• WHAT TO WORK ON
Exact reproduction of the data is required, with images excluded.

• INPUT
########
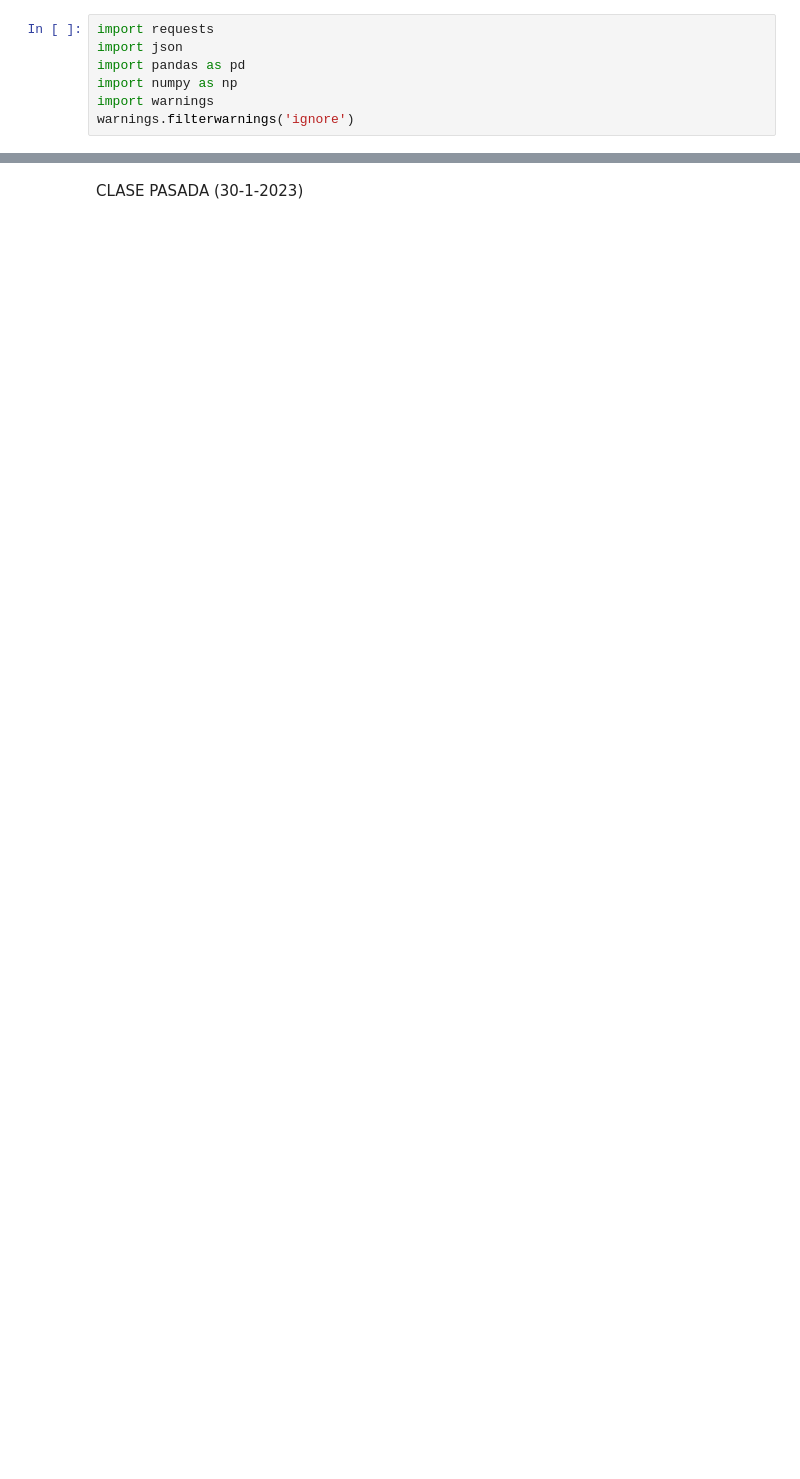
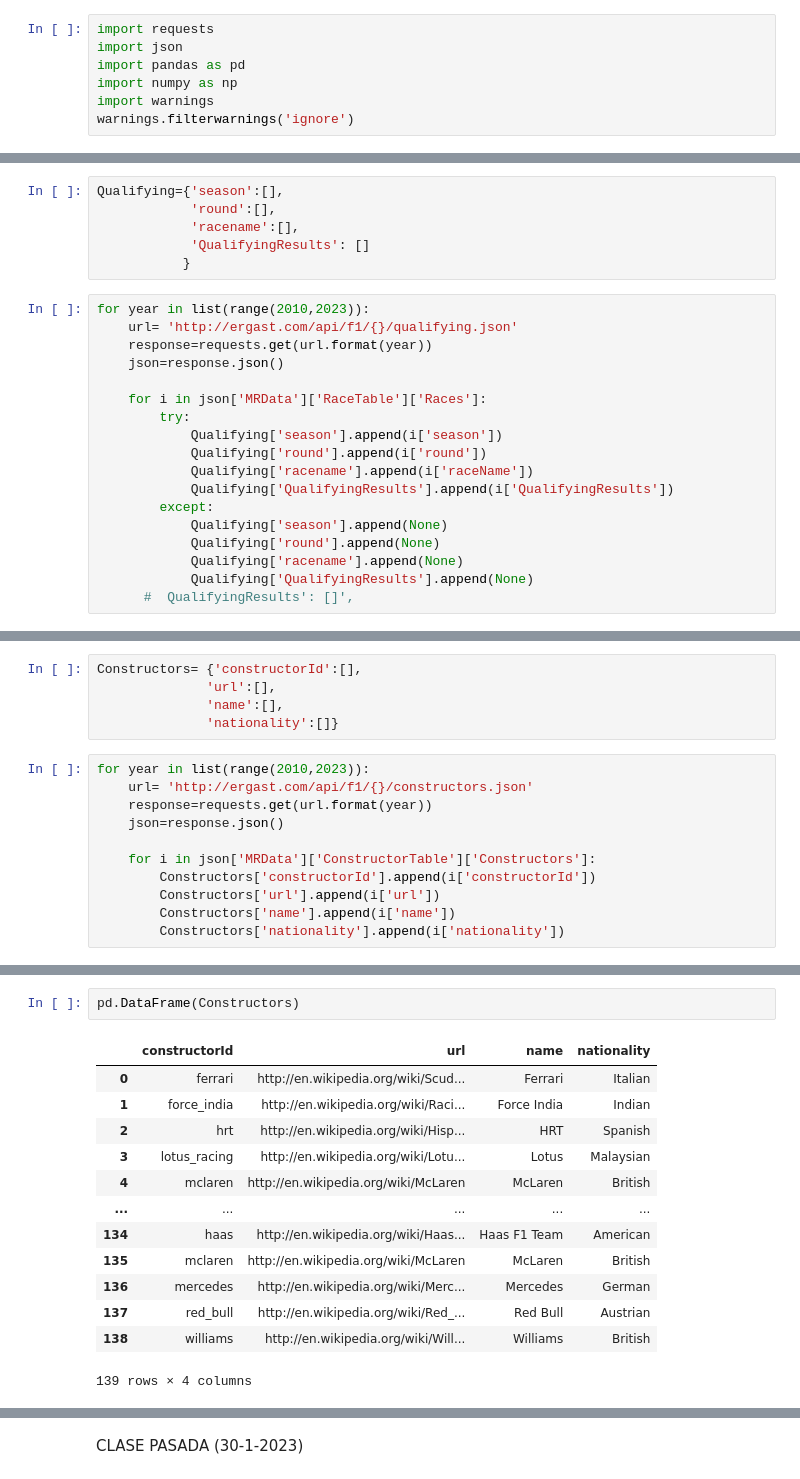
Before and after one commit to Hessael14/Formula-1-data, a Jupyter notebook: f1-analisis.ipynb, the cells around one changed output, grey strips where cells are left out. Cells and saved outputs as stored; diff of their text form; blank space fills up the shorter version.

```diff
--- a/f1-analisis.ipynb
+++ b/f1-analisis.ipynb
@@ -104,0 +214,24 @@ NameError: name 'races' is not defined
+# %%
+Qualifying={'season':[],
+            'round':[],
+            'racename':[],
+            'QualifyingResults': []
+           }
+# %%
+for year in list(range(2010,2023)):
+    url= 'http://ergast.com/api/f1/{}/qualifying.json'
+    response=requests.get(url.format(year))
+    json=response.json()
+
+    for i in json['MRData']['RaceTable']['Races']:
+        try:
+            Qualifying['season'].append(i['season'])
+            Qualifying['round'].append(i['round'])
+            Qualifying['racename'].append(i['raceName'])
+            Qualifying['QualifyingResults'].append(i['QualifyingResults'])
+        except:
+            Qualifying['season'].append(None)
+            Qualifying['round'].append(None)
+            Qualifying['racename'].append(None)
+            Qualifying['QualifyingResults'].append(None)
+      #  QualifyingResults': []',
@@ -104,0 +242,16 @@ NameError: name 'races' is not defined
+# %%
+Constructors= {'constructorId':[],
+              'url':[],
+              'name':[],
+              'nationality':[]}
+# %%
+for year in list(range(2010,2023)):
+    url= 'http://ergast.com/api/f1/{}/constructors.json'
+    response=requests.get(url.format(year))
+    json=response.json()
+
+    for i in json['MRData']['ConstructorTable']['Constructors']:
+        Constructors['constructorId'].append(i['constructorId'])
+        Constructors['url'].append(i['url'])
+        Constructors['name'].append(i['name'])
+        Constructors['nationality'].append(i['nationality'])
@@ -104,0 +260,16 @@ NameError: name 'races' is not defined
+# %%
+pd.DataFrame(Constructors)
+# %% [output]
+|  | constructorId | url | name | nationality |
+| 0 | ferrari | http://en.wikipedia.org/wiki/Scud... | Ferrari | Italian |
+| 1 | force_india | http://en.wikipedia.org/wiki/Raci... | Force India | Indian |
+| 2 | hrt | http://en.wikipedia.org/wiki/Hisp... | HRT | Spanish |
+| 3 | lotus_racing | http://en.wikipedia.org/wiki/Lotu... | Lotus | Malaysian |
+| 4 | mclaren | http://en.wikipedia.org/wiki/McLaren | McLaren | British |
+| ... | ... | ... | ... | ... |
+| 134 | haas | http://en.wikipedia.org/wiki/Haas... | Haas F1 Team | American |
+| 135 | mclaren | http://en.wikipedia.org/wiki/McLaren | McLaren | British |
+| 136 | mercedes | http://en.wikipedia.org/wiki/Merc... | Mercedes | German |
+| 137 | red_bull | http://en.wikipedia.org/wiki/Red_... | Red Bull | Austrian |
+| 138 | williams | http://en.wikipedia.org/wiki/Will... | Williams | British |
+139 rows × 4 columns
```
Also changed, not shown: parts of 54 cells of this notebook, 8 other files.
########
• REPLY
Before and after one commit to Hessael14/Formula-1-data, a Jupyter notebook: f1-analisis.ipynb, the cells around one changed output, grey strips where cells are left out. Cells and saved outputs as stored; diff of their text form; blank space fills up the shorter version.

```diff
--- a/f1-analisis.ipynb
+++ b/f1-analisis.ipynb
@@ -104,0 +214,24 @@ NameError: name 'races' is not defined
+# %%
+Qualifying={'season':[],
+            'round':[],
+            'racename':[],
+            'QualifyingResults': []
+           }
+# %%
+for year in list(range(2010,2023)):
+    url= 'http://ergast.com/api/f1/{}/qualifying.json'
+    response=requests.get(url.format(year))
+    json=response.json()
+
+    for i in json['MRData']['RaceTable']['Races']:
+        try:
+            Qualifying['season'].append(i['season'])
+            Qualifying['round'].append(i['round'])
+            Qualifying['racename'].append(i['raceName'])
+            Qualifying['QualifyingResults'].append(i['QualifyingResults'])
+        except:
+            Qualifying['season'].append(None)
+            Qualifying['round'].append(None)
+            Qualifying['racename'].append(None)
+            Qualifying['QualifyingResults'].append(None)
+      #  QualifyingResults': []',
@@ -104,0 +242,16 @@ NameError: name 'races' is not defined
+# %%
+Constructors= {'constructorId':[],
+              'url':[],
+              'name':[],
+              'nationality':[]}
+# %%
+for year in list(range(2010,2023)):
+    url= 'http://ergast.com/api/f1/{}/constructors.json'
+    response=requests.get(url.format(year))
+    json=response.json()
+
+    for i in json['MRData']['ConstructorTable']['Constructors']:
+        Constructors['constructorId'].append(i['constructorId'])
+        Constructors['url'].append(i['url'])
+        Constructors['name'].append(i['name'])
+        Constructors['nationality'].append(i['nationality'])
@@ -104,0 +260,16 @@ NameError: name 'races' is not defined
+# %%
+pd.DataFrame(Constructors)
+# %% [output]
+|  | constructorId | url | name | nationality |
+| 0 | ferrari | http://en.wikipedia.org/wiki/Scud... | Ferrari | Italian |
+| 1 | force_india | http://en.wikipedia.org/wiki/Raci... | Force India | Indian |
+| 2 | hrt | http://en.wikipedia.org/wiki/Hisp... | HRT | Spanish |
+| 3 | lotus_racing | http://en.wikipedia.org/wiki/Lotu... | Lotus | Malaysian |
+| 4 | mclaren | http://en.wikipedia.org/wiki/McLaren | McLaren | British |
+| ... | ... | ... | ... | ... |
+| 134 | haas | http://en.wikipedia.org/wiki/Haas... | Haas F1 Team | American |
+| 135 | mclaren | http://en.wikipedia.org/wiki/McLaren | McLaren | British |
+| 136 | mercedes | http://en.wikipedia.org/wiki/Merc... | Mercedes | German |
+| 137 | red_bull | http://en.wikipedia.org/wiki/Red_... | Red Bull | Austrian |
+| 138 | williams | http://en.wikipedia.org/wiki/Will... | Williams | British |
+139 rows × 4 columns
```
Also changed, not shown: parts of 54 cells of this notebook, 8 other files.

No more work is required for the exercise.